Kentucky native plants are valued in the restoration of large natural areas, but many grow successfully in small backyards where they conserve water, attract wildlife and reduce the use of fertilizers and pesticides.
“Some are truly great plants for Kentucky landscapes, but they can be hard for people to find because they’re not carried by large retail nurseries and garden centers,” said Winston “Win” Dunwell, professor of horticulture at the University of Kentucky Research and Education Center at Princeton, Ky.
“Some are easy to propagate, but others, the reason they’re not in the trade, is they are extremely difficult to propagate,” he said
Trillium, for instance, is challenging to grow from seed.
“The way to handle trillium is get a clump and divide it, like you would day lilies,” Dunwell said. “Plant those clumps; they thicken up, and then you’re on your way.”
At a lecture Thursday at UK’s Gluck Equine Research Center, Dunwell will talk about the selection and care of Kentucky native plants, and give tips on propagation.
“There are a lot of plants out there, not readily available in the trade, that homeowners can have in their landscape if they know how to propagate them,” he said.
Like all plants, natives need to sited properly for their particular needs when it comes to sun, shade and soil types. “Bald cypress and buttonbush, for instance, are capable of growing in water or dry upland soils.

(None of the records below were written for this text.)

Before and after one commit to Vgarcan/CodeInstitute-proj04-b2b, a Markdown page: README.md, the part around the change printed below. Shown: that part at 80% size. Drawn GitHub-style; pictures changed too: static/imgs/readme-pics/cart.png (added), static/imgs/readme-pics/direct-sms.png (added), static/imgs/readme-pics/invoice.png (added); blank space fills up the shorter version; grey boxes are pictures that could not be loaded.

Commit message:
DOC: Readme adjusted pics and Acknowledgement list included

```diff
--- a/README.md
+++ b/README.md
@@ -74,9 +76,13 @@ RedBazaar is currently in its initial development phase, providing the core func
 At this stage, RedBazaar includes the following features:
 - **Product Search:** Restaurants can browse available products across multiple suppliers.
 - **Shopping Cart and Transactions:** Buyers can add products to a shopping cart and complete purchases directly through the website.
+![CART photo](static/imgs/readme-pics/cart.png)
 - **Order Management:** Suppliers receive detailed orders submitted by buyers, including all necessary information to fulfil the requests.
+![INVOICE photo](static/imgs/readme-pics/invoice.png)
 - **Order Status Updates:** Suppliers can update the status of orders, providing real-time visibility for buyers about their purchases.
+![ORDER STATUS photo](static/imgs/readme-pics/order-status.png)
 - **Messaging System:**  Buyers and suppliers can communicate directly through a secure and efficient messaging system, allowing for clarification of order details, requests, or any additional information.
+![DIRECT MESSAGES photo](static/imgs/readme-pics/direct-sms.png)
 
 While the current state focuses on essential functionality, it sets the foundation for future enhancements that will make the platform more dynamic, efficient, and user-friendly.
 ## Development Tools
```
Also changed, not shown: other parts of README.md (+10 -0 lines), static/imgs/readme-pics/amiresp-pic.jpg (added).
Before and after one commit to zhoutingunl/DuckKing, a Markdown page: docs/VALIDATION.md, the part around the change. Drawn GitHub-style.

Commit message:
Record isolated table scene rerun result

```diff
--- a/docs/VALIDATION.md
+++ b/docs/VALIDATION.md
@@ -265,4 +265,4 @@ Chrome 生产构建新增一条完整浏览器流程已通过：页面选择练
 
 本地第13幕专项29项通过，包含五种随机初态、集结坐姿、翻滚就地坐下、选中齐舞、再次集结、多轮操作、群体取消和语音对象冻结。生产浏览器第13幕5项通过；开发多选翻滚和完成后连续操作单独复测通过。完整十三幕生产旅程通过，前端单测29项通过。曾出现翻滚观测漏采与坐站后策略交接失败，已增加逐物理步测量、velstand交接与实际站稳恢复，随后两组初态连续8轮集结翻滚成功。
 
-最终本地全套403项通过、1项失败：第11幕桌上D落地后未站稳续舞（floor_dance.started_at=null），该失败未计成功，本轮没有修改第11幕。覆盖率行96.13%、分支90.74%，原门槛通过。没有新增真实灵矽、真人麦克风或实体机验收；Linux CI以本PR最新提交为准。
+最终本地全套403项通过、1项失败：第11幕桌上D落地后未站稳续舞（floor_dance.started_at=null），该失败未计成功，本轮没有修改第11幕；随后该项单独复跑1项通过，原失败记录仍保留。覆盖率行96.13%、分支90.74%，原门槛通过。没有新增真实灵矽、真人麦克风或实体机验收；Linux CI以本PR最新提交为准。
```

But they also do well in disturbed, difficult landscape soils,” Dunwell said. “Of course, rhododendrons and a few of the oaks have very specific soil preferences and may not be trouble-free in some Kentucky landscapes.”
Native plants are not always easy to find. The Kentucky Native Plant Society, on its website at Knps.org, lists nurseries in Kentucky, Indiana and Ohio that specialize in native plants.
The Kentucky Division of Forests operates two seedling nurseries to provide free trees. One is at Gilbertsville in Marshall County, the other at Grassy Creek near West Liberty. These nurseries offer 51 species of hardwoods and conifers suitable for planting on crop or pasture land, developing a Christmas tree farm, enhancing wildlife habitat, improving urban areas and reclaiming surface mining sites.
Dunwell cautioned against collecting plants from along roads or in woodland areas. Instead, he recommended rescuing plants from land targeted to become construction sites.
Beverly Fortune is a former Herald-Leader reporter. Reach her at beverlyfortune123@gmail or (859) 948-7846.
If you go
Kentucky native plants: selection and care
When: 7 p.m., March 24
Where: UK Gluck Equine Research Center, 1400 Nicholasville Rd.
Cost: $5 for public; free for Friends of The Arboretum members, students with ID.